> **Recorded data**:
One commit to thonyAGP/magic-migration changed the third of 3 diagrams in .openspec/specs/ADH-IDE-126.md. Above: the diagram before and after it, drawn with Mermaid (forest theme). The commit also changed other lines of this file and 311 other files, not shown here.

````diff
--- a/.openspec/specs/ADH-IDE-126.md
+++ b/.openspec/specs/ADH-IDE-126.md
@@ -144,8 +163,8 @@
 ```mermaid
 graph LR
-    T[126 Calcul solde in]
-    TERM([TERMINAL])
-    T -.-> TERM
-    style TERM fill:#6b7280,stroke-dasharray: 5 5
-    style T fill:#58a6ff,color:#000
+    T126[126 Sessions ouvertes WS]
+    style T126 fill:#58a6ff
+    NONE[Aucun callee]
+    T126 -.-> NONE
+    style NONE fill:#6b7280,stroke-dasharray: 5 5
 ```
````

> **Problem requirements**: Show every line from the listing above in which the string "NONE" appears.

> **Exercise output**:
+    NONE[Aucun callee]
+    T126 -.-> NONE
+    style NONE fill:#6b7280,stroke-dasharray: 5 5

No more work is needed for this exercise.